The sky somehow seems to be upset, and though the bright colours act as a perfectly soothing counterbalance. The typical Viennese part in it? Listen to the designers of the room: Lilli Hollein - Director of the Vienna Design Week - and her husband Markus Eiblmayr. The following video guides you through their ideas behind the design of room 67. As the interview is in German, you can read the whole text version below.
Why did you actually decide to work with Altstadt Vienna?
LH: Working with a hotel in Vienna, one that embraces the theme of Vienna and design, was a strong desire of mine. These are themes which inspire me, and us, and the Altstadt Vienna is THE address to be in Vienna if you want to feel at home in the city. Bringing the right concept to existing rooms. In that regard, the Altstadt Vienna, from all of Vienna’s most cherished and design-savvy hotels, was perhaps the most obvious partner.
As for the collaboration, what guidelines did the owner and Altstadt Vienna give you?
LH: The Altstadt wants rooms that bear their authors’ clear signatures and have a special atmosphere. We both simply tried to assimilate the Austrian design scene, and in that way, be responsive to the wishes of our client. Through this approach, we have managed to add a very personal touch.
There is a common thread running through the multifaceted design of the Altstadt – the Viennese attitude towards life itself. How did you manage to integrate that into this room?

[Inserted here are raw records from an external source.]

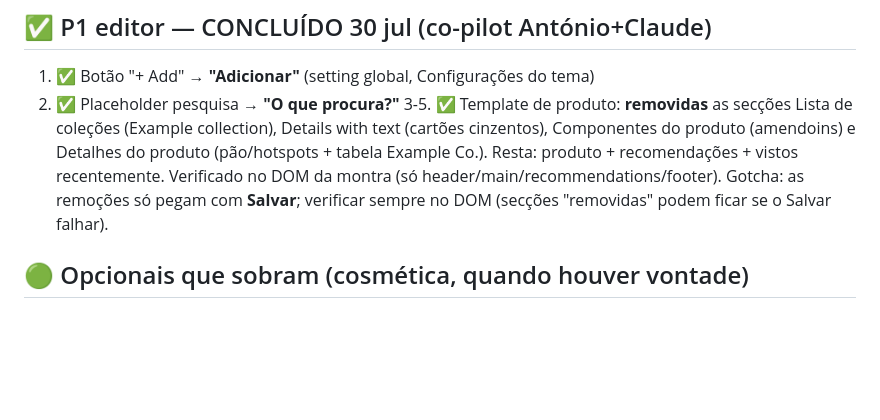
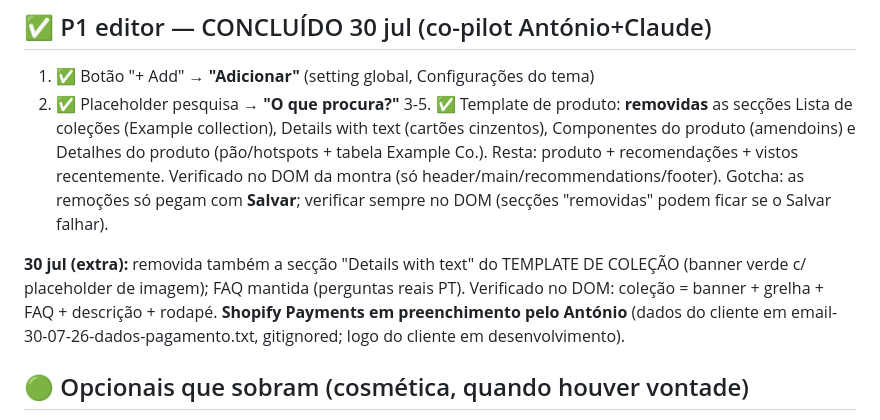
Before and after one commit to antonio-p-sousa/aromas-da-tarde, a Markdown page: docs/tecnico/auditoria-loja-29jul.md, the part around the change. Drawn GitHub-style; blank space fills up the shorter version.

Commit message:
docs: template de colecao limpo (banner demo removido) + estado pagamentos

```diff
--- a/docs/tecnico/auditoria-loja-29jul.md
+++ b/docs/tecnico/auditoria-loja-29jul.md
@@ -62,6 +62,11 @@ locale pt-PT (primário=en); o Various traz 4034/4393 strings pt-PT de fábrica.
    Gotcha: as remoções só pegam com **Salvar**; verificar sempre no DOM (secções "removidas"
    podem ficar se o Salvar falhar).
 
+**30 jul (extra):** removida também a secção "Details with text" do TEMPLATE DE COLEÇÃO (banner
+verde c/ placeholder de imagem); FAQ mantida (perguntas reais PT). Verificado no DOM: coleção =
+banner + grelha + FAQ + descrição + rodapé. **Shopify Payments em preenchimento pelo António**
+(dados do cliente em email-30-07-26-dados-pagamento.txt, gitignored; logo do cliente em desenvolvimento).
+
 ## 🟢 Opcionais que sobram (cosmética, quando houver vontade)
 
 - Estrelas "(0)" nos cartões/página de produto (Configurações do tema → desligar rating até haver reviews)
```
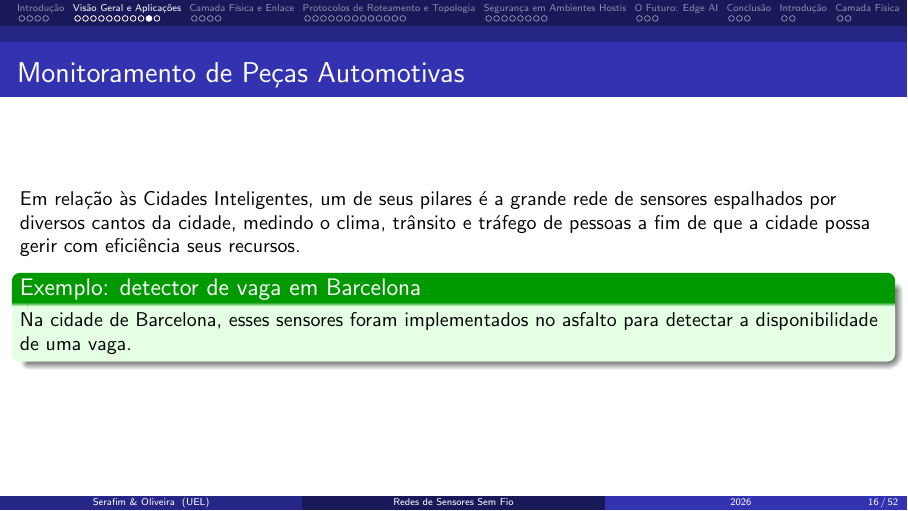
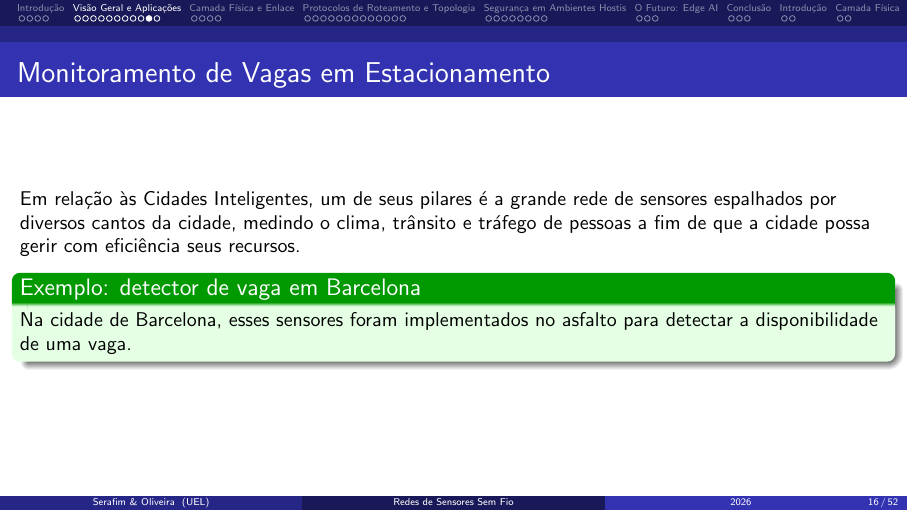
Before and after one commit to NicohOliveira/redes-de-computadores, LaTeX slides (pesquisa/apresentacao/main.tex, which reads pesquisa/apresentacao/secoes/2_arquitetura.tex): page 16 of 52. Compiled offline with pdfLaTeX.

Commit message:
Arrumei o nome do slide das cidades inteligentes

```diff
--- a/pesquisa/apresentacao/secoes/2_arquitetura.tex
+++ b/pesquisa/apresentacao/secoes/2_arquitetura.tex
@@ -92,7 +92,7 @@
     \end{figure}
 \end{frame}
 
-\begin{frame}{Monitoramento de Peças Automotivas}
+\begin{frame}{Monitoramento de Vagas em Estacionamento}
     Em relação às Cidades Inteligentes, um de seus pilares é a grande rede de sensores espalhados por diversos cantos da cidade, medindo o clima, trânsito e tráfego de pessoas a fim de que a cidade possa gerir com eficiência seus recursos.
 
     \begin{exampleblock}{Exemplo: detector de vaga em Barcelona}
```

ME: I think what made the project so good was having this large room with the high ceilings, something which is actually quite typical for a house in central Vienna dating back to the turn of the last century. A large space you can work with, in which you can accommodate everything a hotel room needs without feeling cramped. That is one thing that makes the big apartments you encounter here so fascinating. If you just compare these with the hotel rooms in England, which are always so small and you can barely move, then you realize that this kind of size is something special. We then appointed the room with appropriate furniture which, though not typically Viennese per se, is reflective of the city and its attitude towards life.
LH: The fact that the floor plans are not standardized, and therefore no two rooms in the hotel are alike, presents the client with several challenges. Despite all of these different layouts, he must create hotel rooms that feature all the amenities you would expect of a hotel in this category. A challenging balancing act, though one which all room designers for Altstadt Vienna are more than happy to take on. How do I integrate a bathroom into a room, give the room a sense of lightness, elegance and local color, and then add a personal note? In this regard, I believe the owner pushes his designers in the very best ways possible. In fact, there is almost something playful about the process. It is precisely because of this, perhaps, that so many are able to chalk up some truly remarkable achievements.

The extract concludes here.